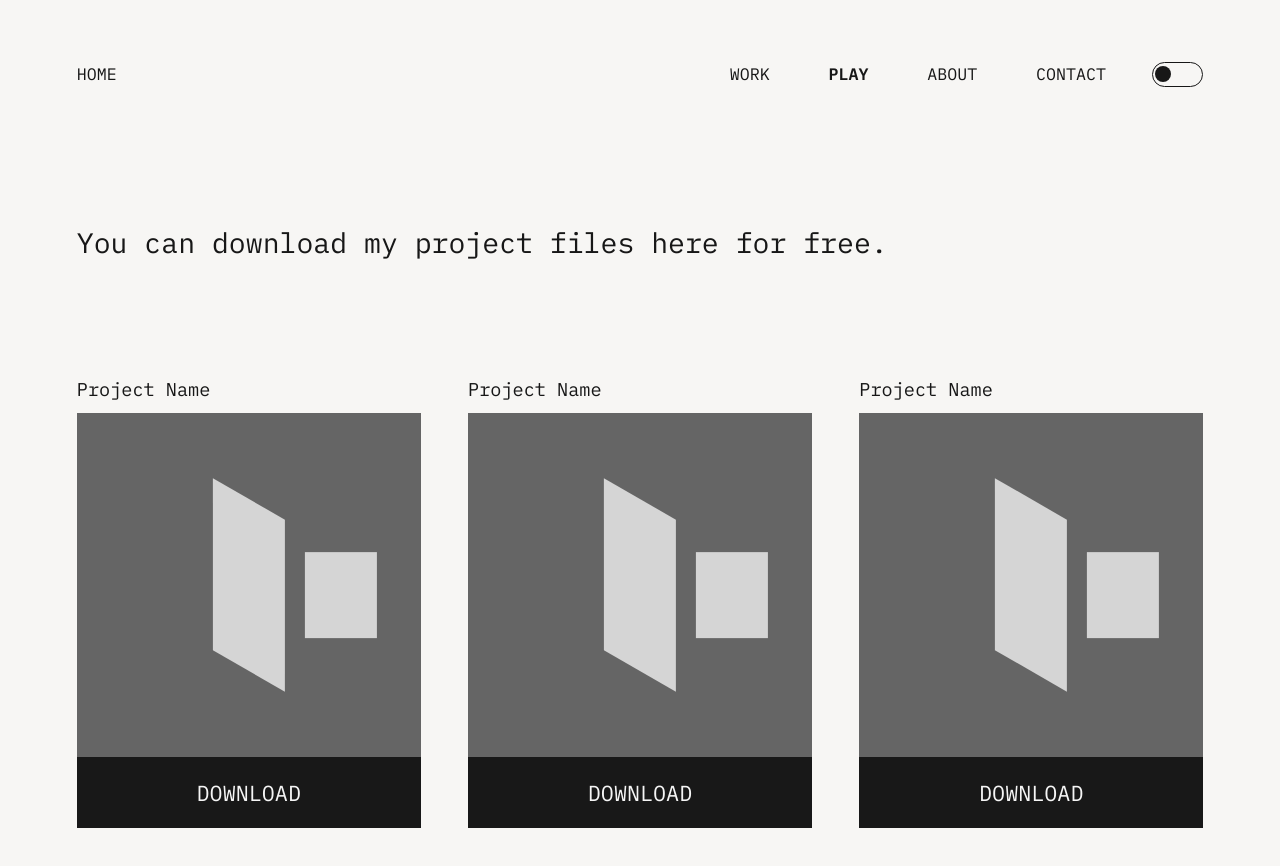
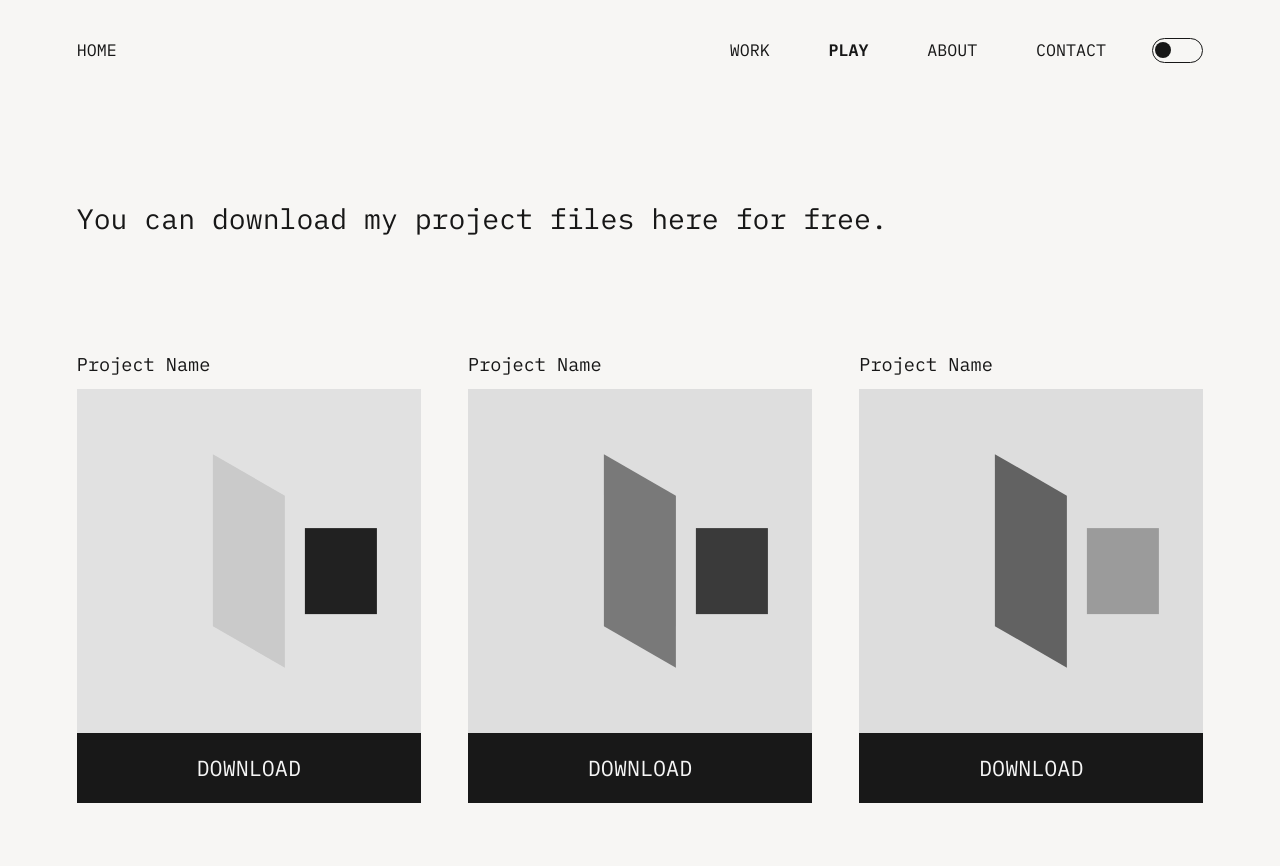
Before and after one commit to alikb14/Designer-portfolio, a Next.js app: page /play in a window 1280 px wide. Shown: the top 866 px of the page. Built offline with nearby package versions, Linux system fonts and the light colour scheme.

Commit message:
fix: refine portfolio motion and media interactions

```diff
--- a/src/app/globals.css
+++ b/src/app/globals.css
@@ -119,7 +119,7 @@ button:focus-visible {
   margin-inline: auto;
   min-height: 100vh;
   overflow: clip;
-  padding: clamp(1.75rem, 4.1vw, 5rem) clamp(1.5rem, 6vw, 7.5rem);
+  padding: clamp(1.5rem, 2.2vw, 2.75rem) clamp(1.5rem, 6vw, 7.5rem);
 }
 
 .site-header {
@@ -183,8 +183,8 @@ button:focus-visible {
 }
 
 .home-main {
-  min-height: calc(100vh - 8rem);
-  padding-block-start: clamp(6rem, 12vh, 9rem);
+  min-height: calc(100svh - 6rem);
+  padding-block-start: clamp(3rem, 7vh, 5.5rem);
   position: relative;
 }
 
@@ -225,7 +225,7 @@ button:focus-visible {
   background: var(--panel);
   display: flex;
   height: auto;
-  inset-block-start: clamp(16rem, 41vh, 27rem);
+  inset-block-start: clamp(14rem, 31vh, 21rem);
   inset-inline-start: 0;
   justify-content: center;
   max-width: 60rem;
@@ -293,16 +293,26 @@ button:focus-visible {
   inset: 0;
   object-fit: cover;
   position: absolute;
+  transform: scale(1);
+  transition:
+    opacity 140ms linear,
+    transform 320ms cubic-bezier(0.2, 0.75, 0.25, 1);
   width: 100%;
 }
 
 .work-media video {
   opacity: 0;
-  transition: opacity 140ms linear;
 }
 
 .work-media video.is-playing {
   opacity: 1;
+}
+
+.work-card:hover .work-media img,
+.work-card:hover .work-media video,
+.work-card:focus-within .work-media img,
+.work-card:focus-within .work-media video {
+  transform: scale(1.035);
 }
 
 .work-title {
@@ -338,6 +348,27 @@ button:focus-visible {
   display: grid;
   gap: clamp(2rem, 3.7vw, 4.5rem);
   grid-template-columns: repeat(3, minmax(0, 1fr));
+  margin: -1rem;
+  overflow: clip;
+  padding: 1rem;
+}
+
+.play-card {
+  min-width: 0;
+  transform: scale(1);
+  transform-origin: center center;
+  transition: transform 300ms cubic-bezier(0.2, 0.75, 0.25, 1);
+}
+
+.play-card:hover,
+.play-card:focus-within {
+  transform: scale(1.022);
+  z-index: 2;
+}
+
+.play-card:focus-visible {
+  outline: 3px solid currentColor;
+  outline-offset: 4px;
 }
 
 .play-card h2 {
@@ -348,10 +379,10 @@ button:focus-visible {
 
 .play-art {
   aspect-ratio: 1;
-  background: #656565;
+  filter: grayscale(1);
   overflow: hidden;
   position: relative;
-  transition: background 200ms ease;
+  transition: filter 280ms ease;
 }
 
 .play-art span,
@@ -374,19 +405,46 @@ button:focus-visible {
   width: 100%;
 }
 
-.play-card.is-active .play-art-1,
-.play-card:focus-within .play-art-1 {
+.play-art-1 {
   background: #dce5c9;
 }
 
-.play-card.is-active .play-art-1 span,
-.play-card:focus-within .play-art-1 span {
+.play-art-1 span {
   background: #f5cb43;
 }
 
-.play-card.is-active .play-art-1 span::after,
-.play-card:focus-within .play-art-1 span::after {
+.play-art-1 span::after {
   background: #3a1736;
+}
+
+.play-art-2 {
+  background: #cfe0f3;
+}
+
+.play-art-2 span {
+  background: #ea5b4f;
+}
+
+.play-art-2 span::after {
+  background: #33357d;
+}
+
+.play-art-3 {
+  background: #f0d7e5;
+}
+
+.play-art-3 span {
+  background: #2e7261;
+}
+
+.play-art-3 span::after {
+  background: #f08b3f;
+}
+
+.play-card:hover .play-art,
+.play-card:focus-within .play-art,
+.play-card.is-active .play-art {
+  filter: grayscale(0);
 }
 
 .download-bar {
--- a/src/components/play/PlayCard.tsx
+++ b/src/components/play/PlayCard.tsx
@@ -7,9 +7,11 @@ export function PlayCard({ index }: { index: number }) {
 
   return (
     <article
+      aria-label={`Project ${index}`}
       className={expanded ? "play-card is-active" : "play-card"}
       onPointerEnter={() => setExpanded(true)}
       onPointerLeave={() => setExpanded(false)}
+      tabIndex={0}
     >
       <h2>Project Name</h2>
       <div aria-hidden="true" className={`play-art play-art-${index}`}>
```
Also changed, not shown: src/components/earth/AsciiEarthCanvas.tsx (+12 -5 lines), 12 other files (tests, documents, lock files or other folders).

☆ ☆ ☆

# INSTRUCTIONS FOR THE TASK
Set the entries down again exactly. Do not include the images.

# EXERCISE RESPONSE
Before and after one commit to alikb14/Designer-portfolio, a Next.js app: page /play in a window 1280 px wide. Shown: the top 866 px of the page. Built offline with nearby package versions, Linux system fonts and the light colour scheme.

Commit message:
fix: refine portfolio motion and media interactions

```diff
--- a/src/app/globals.css
+++ b/src/app/globals.css
@@ -119,7 +119,7 @@ button:focus-visible {
   margin-inline: auto;
   min-height: 100vh;
   overflow: clip;
-  padding: clamp(1.75rem, 4.1vw, 5rem) clamp(1.5rem, 6vw, 7.5rem);
+  padding: clamp(1.5rem, 2.2vw, 2.75rem) clamp(1.5rem, 6vw, 7.5rem);
 }
 
 .site-header {
@@ -183,8 +183,8 @@ button:focus-visible {
 }
 
 .home-main {
-  min-height: calc(100vh - 8rem);
-  padding-block-start: clamp(6rem, 12vh, 9rem);
+  min-height: calc(100svh - 6rem);
+  padding-block-start: clamp(3rem, 7vh, 5.5rem);
   position: relative;
 }
 
@@ -225,7 +225,7 @@ button:focus-visible {
   background: var(--panel);
   display: flex;
   height: auto;
-  inset-block-start: clamp(16rem, 41vh, 27rem);
+  inset-block-start: clamp(14rem, 31vh, 21rem);
   inset-inline-start: 0;
   justify-content: center;
   max-width: 60rem;
@@ -293,16 +293,26 @@ button:focus-visible {
   inset: 0;
   object-fit: cover;
   position: absolute;
+  transform: scale(1);
+  transition:
+    opacity 140ms linear,
+    transform 320ms cubic-bezier(0.2, 0.75, 0.25, 1);
   width: 100%;
 }
 
 .work-media video {
   opacity: 0;
-  transition: opacity 140ms linear;
 }
 
 .work-media video.is-playing {
   opacity: 1;
+}
+
+.work-card:hover .work-media img,
+.work-card:hover .work-media video,
+.work-card:focus-within .work-media img,
+.work-card:focus-within .work-media video {
+  transform: scale(1.035);
 }
 
 .work-title {
@@ -338,6 +348,27 @@ button:focus-visible {
   display: grid;
   gap: clamp(2rem, 3.7vw, 4.5rem);
   grid-template-columns: repeat(3, minmax(0, 1fr));
+  margin: -1rem;
+  overflow: clip;
+  padding: 1rem;
+}
+
+.play-card {
+  min-width: 0;
+  transform: scale(1);
+  transform-origin: center center;
+  transition: transform 300ms cubic-bezier(0.2, 0.75, 0.25, 1);
+}
+
+.play-card:hover,
+.play-card:focus-within {
+  transform: scale(1.022);
+  z-index: 2;
+}
+
+.play-card:focus-visible {
+  outline: 3px solid currentColor;
+  outline-offset: 4px;
 }
 
 .play-card h2 {
@@ -348,10 +379,10 @@ button:focus-visible {
 
 .play-art {
   aspect-ratio: 1;
-  background: #656565;
+  filter: grayscale(1);
   overflow: hidden;
   position: relative;
-  transition: background 200ms ease;
+  transition: filter 280ms ease;
 }
 
 .play-art span,
@@ -374,19 +405,46 @@ button:focus-visible {
   width: 100%;
 }
 
-.play-card.is-active .play-art-1,
-.play-card:focus-within .play-art-1 {
+.play-art-1 {
   background: #dce5c9;
 }
 
-.play-card.is-active .play-art-1 span,
-.play-card:focus-within .play-art-1 span {
+.play-art-1 span {
   background: #f5cb43;
 }
 
-.play-card.is-active .play-art-1 span::after,
-.play-card:focus-within .play-art-1 span::after {
+.play-art-1 span::after {
   background: #3a1736;
+}
+
+.play-art-2 {
+  background: #cfe0f3;
+}
+
+.play-art-2 span {
+  background: #ea5b4f;
+}
+
+.play-art-2 span::after {
+  background: #33357d;
+}
+
+.play-art-3 {
+  background: #f0d7e5;
+}
+
+.play-art-3 span {
+  background: #2e7261;
+}
+
+.play-art-3 span::after {
+  background: #f08b3f;
+}
+
+.play-card:hover .play-art,
+.play-card:focus-within .play-art,
+.play-card.is-active .play-art {
+  filter: grayscale(0);
 }
 
 .download-bar {
--- a/src/components/play/PlayCard.tsx
+++ b/src/components/play/PlayCard.tsx
@@ -7,9 +7,11 @@ export function PlayCard({ index }: { index: number }) {
 
   return (
     <article
+      aria-label={`Project ${index}`}
       className={expanded ? "play-card is-active" : "play-card"}
       onPointerEnter={() => setExpanded(true)}
       onPointerLeave={() => setExpanded(false)}
+      tabIndex={0}
     >
       <h2>Project Name</h2>
       <div aria-hidden="true" className={`play-art play-art-${index}`}>
```
Also changed, not shown: src/components/earth/AsciiEarthCanvas.tsx (+12 -5 lines), 12 other files (tests, documents, lock files or other folders).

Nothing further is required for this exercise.